An appeals court Thursday sided with the ACLU against the San Diego County district attorney in a case involving juveniles and a ballot measure adopted by voters to permit adults to have some felony convictions reduced to misdemeanors.
The specific juvenile in the case was convicted in 2013 of felony commercial burglary.
The ACLU claimed that the district attorney was unfairly blocking the conviction from being reduced to misdemeanor shoplifting under the 2014 ballot measure.
Such a reduction would allow the felony conviction to be removed from the official record and also force the state to destroy the defendant’s DNA sample.
Proposition 47, adopted by voters in November 2014, allows some nonviolent felonies, including drug possession and theft, to be reduced to misdemeanors. The proposition was opposed by San Diego County Dist. Atty. Bonnie Dumanis.
The 4th District Court of Appeal noted that the measure uses language usually associated only with adults. Still, the court agreed with the ACLU and other public-interest lawyers in their case against Dumanis and her office.

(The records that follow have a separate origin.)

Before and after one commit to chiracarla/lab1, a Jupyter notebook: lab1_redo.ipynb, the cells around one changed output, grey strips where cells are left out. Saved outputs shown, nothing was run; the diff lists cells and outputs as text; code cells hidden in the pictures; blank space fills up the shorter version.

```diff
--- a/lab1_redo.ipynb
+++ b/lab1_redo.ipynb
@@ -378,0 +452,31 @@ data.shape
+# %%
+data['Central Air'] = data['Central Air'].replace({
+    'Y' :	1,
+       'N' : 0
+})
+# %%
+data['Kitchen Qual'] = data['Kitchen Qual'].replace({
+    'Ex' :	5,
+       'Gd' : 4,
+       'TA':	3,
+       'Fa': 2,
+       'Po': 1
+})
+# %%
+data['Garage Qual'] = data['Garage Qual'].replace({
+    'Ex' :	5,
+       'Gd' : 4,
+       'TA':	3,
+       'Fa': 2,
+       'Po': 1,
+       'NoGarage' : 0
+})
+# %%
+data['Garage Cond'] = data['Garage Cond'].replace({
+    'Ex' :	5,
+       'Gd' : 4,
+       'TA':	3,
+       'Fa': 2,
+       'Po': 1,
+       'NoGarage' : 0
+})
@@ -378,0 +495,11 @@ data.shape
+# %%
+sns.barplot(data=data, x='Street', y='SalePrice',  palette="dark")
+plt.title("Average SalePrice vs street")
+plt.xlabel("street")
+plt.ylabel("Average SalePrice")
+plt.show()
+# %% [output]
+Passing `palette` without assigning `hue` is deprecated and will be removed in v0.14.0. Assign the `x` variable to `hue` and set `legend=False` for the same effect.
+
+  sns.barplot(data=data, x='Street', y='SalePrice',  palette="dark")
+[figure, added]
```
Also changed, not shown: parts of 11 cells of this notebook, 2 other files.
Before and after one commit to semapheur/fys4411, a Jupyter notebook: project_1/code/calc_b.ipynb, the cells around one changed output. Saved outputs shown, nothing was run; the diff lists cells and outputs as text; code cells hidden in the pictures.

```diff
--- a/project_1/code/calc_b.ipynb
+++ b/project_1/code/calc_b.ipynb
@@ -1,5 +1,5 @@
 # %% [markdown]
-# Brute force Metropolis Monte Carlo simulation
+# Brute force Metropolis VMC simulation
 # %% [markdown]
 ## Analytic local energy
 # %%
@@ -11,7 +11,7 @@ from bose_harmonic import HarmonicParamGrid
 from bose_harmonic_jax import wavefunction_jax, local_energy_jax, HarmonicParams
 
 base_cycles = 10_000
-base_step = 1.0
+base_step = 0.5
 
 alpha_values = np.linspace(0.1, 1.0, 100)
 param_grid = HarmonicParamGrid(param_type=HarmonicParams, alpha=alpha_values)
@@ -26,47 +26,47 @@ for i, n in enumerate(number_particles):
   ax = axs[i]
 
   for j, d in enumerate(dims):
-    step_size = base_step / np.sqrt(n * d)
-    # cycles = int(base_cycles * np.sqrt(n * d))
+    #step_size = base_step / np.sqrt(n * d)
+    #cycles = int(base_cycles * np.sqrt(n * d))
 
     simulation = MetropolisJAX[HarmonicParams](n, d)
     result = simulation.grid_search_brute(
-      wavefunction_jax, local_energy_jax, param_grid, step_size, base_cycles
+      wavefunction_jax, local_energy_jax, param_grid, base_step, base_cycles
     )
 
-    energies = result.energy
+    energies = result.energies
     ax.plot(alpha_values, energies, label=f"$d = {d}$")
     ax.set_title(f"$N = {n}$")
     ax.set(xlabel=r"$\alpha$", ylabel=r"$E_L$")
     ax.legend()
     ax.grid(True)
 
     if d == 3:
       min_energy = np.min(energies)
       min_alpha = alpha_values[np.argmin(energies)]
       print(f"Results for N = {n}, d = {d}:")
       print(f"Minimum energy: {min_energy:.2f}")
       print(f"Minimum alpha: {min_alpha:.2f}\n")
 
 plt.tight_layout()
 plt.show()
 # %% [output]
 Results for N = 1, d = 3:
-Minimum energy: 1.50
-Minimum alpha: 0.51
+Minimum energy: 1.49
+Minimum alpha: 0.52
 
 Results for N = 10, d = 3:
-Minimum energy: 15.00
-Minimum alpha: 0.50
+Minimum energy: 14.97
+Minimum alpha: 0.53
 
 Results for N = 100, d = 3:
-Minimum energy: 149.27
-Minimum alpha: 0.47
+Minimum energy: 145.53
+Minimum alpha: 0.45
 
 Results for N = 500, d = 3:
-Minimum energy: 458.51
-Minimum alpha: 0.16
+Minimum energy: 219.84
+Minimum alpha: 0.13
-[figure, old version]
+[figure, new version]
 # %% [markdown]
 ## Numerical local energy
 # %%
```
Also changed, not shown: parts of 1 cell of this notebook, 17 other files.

“Offense reclassification provisions are equally applicable to juvenile offenders,” the appeals court ruled.
The district attorney and ACLU agreed during the court hearing that the decision in the case would “apply to the other juvenile modification petitions” filed in the local court, according to the 25-page ruling by a three-judge panel.
The effect of the ruling statewide may depend on whether it is appealed and upheld, or, even if it is not appealed, whether district attorneys in other counties are influenced by its strong language when faced with similar requests from juvenile offenders.
“If other district attorneys throughout California are tempted to adopt Bonnie Dumanis’ very harsh views of Proposition 47, they should take a look at this ruling,” said ACLU attorney Kellen Russoniello.
In court documents, the juvenile is identified only as Alejandro. After pleading guilty, he was sentenced to three years in juvenile custody.
Just a day after the passage of Proposition 47, a Superior Court judge ruled that Alejandro’s sentence should be reduced to eight months, which fits misdemeanor shoplifting. Alejandro, who had already served a year, was released.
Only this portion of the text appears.